To paraphrase Hecht, we can locate both South Africa in the nuclear world and also the nuclear world within South Africa.

Picture of Koeberg power station, South Africa.

Koeberg nuclear power station, near Cape Town, South Africa. Photo by Philipp P. Egli, reproduced under CC BY 3.0 licence.


What is the most surprising or interesting thing you've found during your research?

My capabilities as a researcher and an academic. When I came into the PhD programme, I was incredibly insecure and felt completely inadequate compared to my extremely well-read and cerebral colleagues. I have continually surprised myself in my abilities to overcome obstacles, to learn new skills, and to develop professionally. I am far from the finished product, but it feels great to know how far I’ve come over the past three years.


What do you think makes a good researcher?

Among other qualities, a willingness to adapt your work, learn from your mistakes, and allow yourself to ‘fail’. I found very quickly on my fieldwork trips to Austria and South Africa that research rarely pans out the way you planned it, and many of my efforts simply did not yield the results I wanted. It would have been easy to be disheartened and to doubt my fundamental abilities as a researcher, and of course I had to adapt my research accordingly. Most of us will have a strong project that stands up to scrutiny, regardless of a few unhelpful interviews or closed archives.

My colleague here at Aberystwyth, Katarina Kušić, has co-edited a book on these issues recently, and I’d strongly advise all early-career researchers to have a read before they head out into the field, be that physically or virtually.


What do you plan to do once the research is ‘completed’: would you like to stay in academia?
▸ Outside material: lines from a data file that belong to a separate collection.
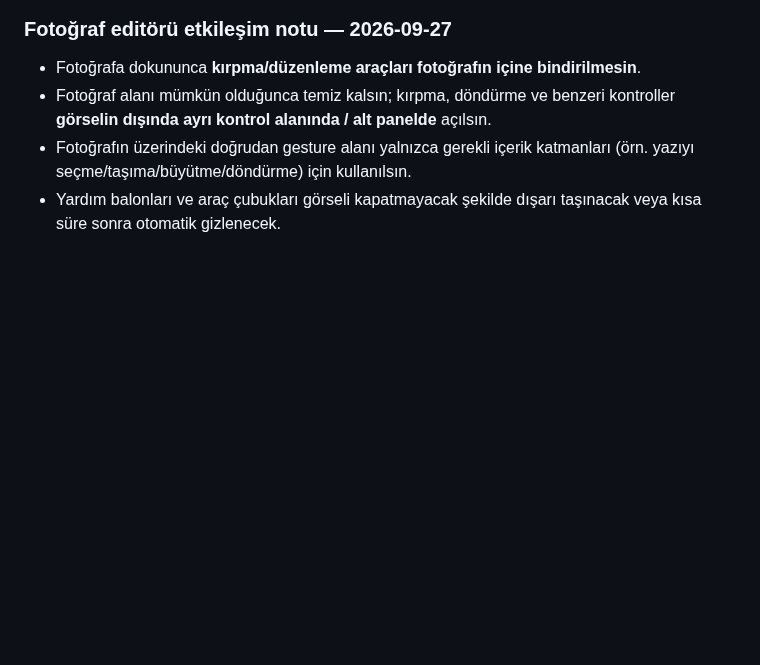
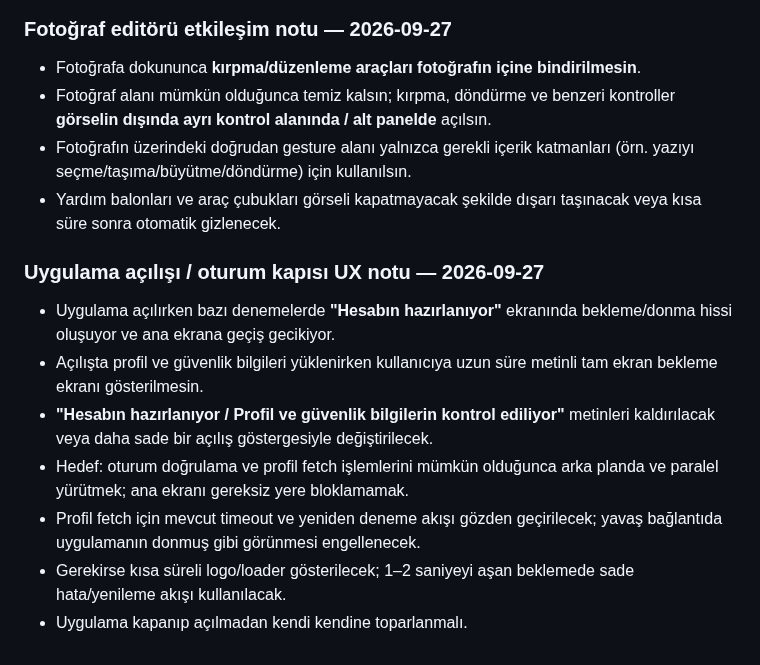
Before and after one commit to Nnentx/Ngelx, a Markdown page: WORK_PACKAGE_TEST_NOTES.md, the part around the change. Drawn GitHub-style; blank space fills up the shorter version.

Commit message:
Note startup loading delay and simplify account gate UX

```diff
--- a/WORK_PACKAGE_TEST_NOTES.md
+++ b/WORK_PACKAGE_TEST_NOTES.md
@@ -1008,3 +1008,14 @@
 - Fotoğraf alanı mümkün olduğunca temiz kalsın; kırpma, döndürme ve benzeri kontroller **görselin dışında ayrı kontrol alanında / alt panelde** açılsın.
 - Fotoğrafın üzerindeki doğrudan gesture alanı yalnızca gerekli içerik katmanları (örn. yazıyı seçme/taşıma/büyütme/döndürme) için kullanılsın.
 - Yardım balonları ve araç çubukları görseli kapatmayacak şekilde dışarı taşınacak veya kısa süre sonra otomatik gizlenecek.
+
+
+### Uygulama açılışı / oturum kapısı UX notu — 2026-09-27
+
+- Uygulama açılırken bazı denemelerde **"Hesabın hazırlanıyor"** ekranında bekleme/donma hissi oluşuyor ve ana ekrana geçiş gecikiyor.
+- Açılışta profil ve güvenlik bilgileri yüklenirken kullanıcıya uzun süre metinli tam ekran bekleme ekranı gösterilmesin.
+- **"Hesabın hazırlanıyor / Profil ve güvenlik bilgilerin kontrol ediliyor"** metinleri kaldırılacak veya daha sade bir açılış göstergesiyle değiştirilecek.
+- Hedef: oturum doğrulama ve profil fetch işlemlerini mümkün olduğunca arka planda ve paralel yürütmek; ana ekranı gereksiz yere bloklamamak.
+- Profil fetch için mevcut timeout ve yeniden deneme akışı gözden geçirilecek; yavaş bağlantıda uygulamanın donmuş gibi görünmesi engellenecek.
+- Gerekirse kısa süreli logo/loader gösterilecek; 1–2 saniyeyi aşan beklemede sade hata/yenileme akışı kullanılacak.
+- Uygulama kapanıp açılmadan kendi kendine toparlanmalı.
```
What other options would you consider? 

I am hoping to stay in academia, either to continue this research project with a post-doc and expand it beyond South Africa, or work on something else: I have ideas for a research agenda in development, related to nuclear politics but also perhaps broadening the scope of analysis to other technologies with an 'uncanny' aspect to them and how they relate to the international. I am also pursuing a teaching qualification and would really like the opportunity to develop my skills in that area via a teaching fellowship or similar role.

If I go outside of academia, I would certainly hope to work in a research position.


Any advice for early-career researchers, either in your field or more generally?

First, learn to teach well and take a teaching course if you can. Research is only half the job—even less for early-career researchers.

Second, join BISA and get involved with the PGN! Of course, I’m biased here, but working with BISA has given me the most valuable experiences of my entire PhD in terms of professional development, networking, and preparing to strike out into a very difficult academic job market. It has been an extremely important part of my academic experience so far and given me opportunities that I did not even know existed, and I can’t stress enough how useful it has been.